Now we’re on the eve of an yet more interesting election. The future of Syriza, Greece, Europe and the world hinges on it. Former PASOK advisers are said to be jumping ship to help ‘moderate’ Syriza as far-left campaigners and politicians from across Europe (and the globe) have made their way to Greece to help campaign for Syriza. Paul Mason has written a brief history of Syriza. The future of Syriza has yet to be written. No doubt immense pressure will come from the right to ‘help’ Syriza to be ‘responsible’. But there is enough content in Syriza’s economic programme that if working class organisations and left wing activists can demand Syriza stick to that it could keep Syriza moving forward as a force to help people organise in Greece and Europe against capitalist policy.
What does a Galician eco-socialist farm have to do with Greek politics? Besides the fact the economic fate of Spain is closely connected to Greece’s, what we’re watching now is an important shift in global history. The triumph and dominance of free market capitalism proclaimed in the 1990’s has degenerated into global economic capitalist crisis. The sudden vaulting of a leftwing radical party into a position of dominance in national politics is a very important precedent as many of the countries we live in will continue to spiral into crisis like Greece. The seeming invincibility of centrist two party politics has been been torn wide open as we’ve all seen how rapidly the political scene can change radically. It seems more clear than ever that it’s important for us to help build leftwing eco-socialist and anti-capitalist parties in our countries along healthy, democratic lines.

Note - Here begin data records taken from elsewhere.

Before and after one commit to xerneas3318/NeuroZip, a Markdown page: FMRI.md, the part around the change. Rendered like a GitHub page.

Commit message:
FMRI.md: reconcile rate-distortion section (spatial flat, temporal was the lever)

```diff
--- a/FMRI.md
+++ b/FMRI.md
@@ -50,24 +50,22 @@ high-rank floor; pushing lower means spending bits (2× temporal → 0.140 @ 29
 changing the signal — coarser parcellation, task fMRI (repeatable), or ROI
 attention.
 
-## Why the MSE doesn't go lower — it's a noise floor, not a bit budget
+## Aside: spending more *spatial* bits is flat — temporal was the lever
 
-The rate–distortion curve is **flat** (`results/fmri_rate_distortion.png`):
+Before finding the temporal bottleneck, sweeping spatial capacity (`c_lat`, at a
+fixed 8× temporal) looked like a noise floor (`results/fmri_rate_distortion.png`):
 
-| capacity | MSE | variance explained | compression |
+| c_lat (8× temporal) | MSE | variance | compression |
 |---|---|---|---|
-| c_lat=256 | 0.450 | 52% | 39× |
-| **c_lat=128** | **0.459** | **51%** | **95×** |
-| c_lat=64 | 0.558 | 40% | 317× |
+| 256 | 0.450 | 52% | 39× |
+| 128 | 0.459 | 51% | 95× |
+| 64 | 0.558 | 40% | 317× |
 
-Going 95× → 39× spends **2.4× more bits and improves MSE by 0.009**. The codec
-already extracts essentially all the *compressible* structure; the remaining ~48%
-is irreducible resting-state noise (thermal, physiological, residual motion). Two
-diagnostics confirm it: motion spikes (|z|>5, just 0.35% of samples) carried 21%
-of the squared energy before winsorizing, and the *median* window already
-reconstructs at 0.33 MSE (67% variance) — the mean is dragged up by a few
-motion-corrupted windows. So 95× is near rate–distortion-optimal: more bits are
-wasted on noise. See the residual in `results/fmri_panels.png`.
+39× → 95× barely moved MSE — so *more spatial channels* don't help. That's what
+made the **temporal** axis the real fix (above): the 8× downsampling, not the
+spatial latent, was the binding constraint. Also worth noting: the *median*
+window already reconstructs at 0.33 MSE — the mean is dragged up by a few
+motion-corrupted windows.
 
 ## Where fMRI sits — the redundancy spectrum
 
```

The power structures of capitalist markets transcend national lines and any bottom-up movement must also transcend national lines. The Greek people, as they seek to fight back against the austerity undemocratically and tyrannically imposed on them, will need the help, support and solidarity of the working people of europe and beyond.
The question for our farm is: how does an eco-socialist neo-rural movement, organisation (or even two person farm) help build and provide solidarity for the urban working class and broader political movement both locally and internationally? Small scale neo-rural projects like ours are fundamentally necessary for building transitions to more local post-capitalist economies. But we have to begin identifying where the material interests of small scale rural land holders (not necessarily owners) differs from the needs of the landless urban working class movement and how to construct an anti-capitalist movement that integrates the two. We want to expand the dialogue on these questions and look forward to exploring solutions.
We absolutely support Syriza in this election. No matter the outcome of the election, whether Syriza comes first or second, the election will mark a turning point. Syriza will come under immense pressure to shift into the ‘centre’ and moderate their position on capitalism. It will be up to the working class of Europe to hold Syriza accountable to their programme and the workers voting for it.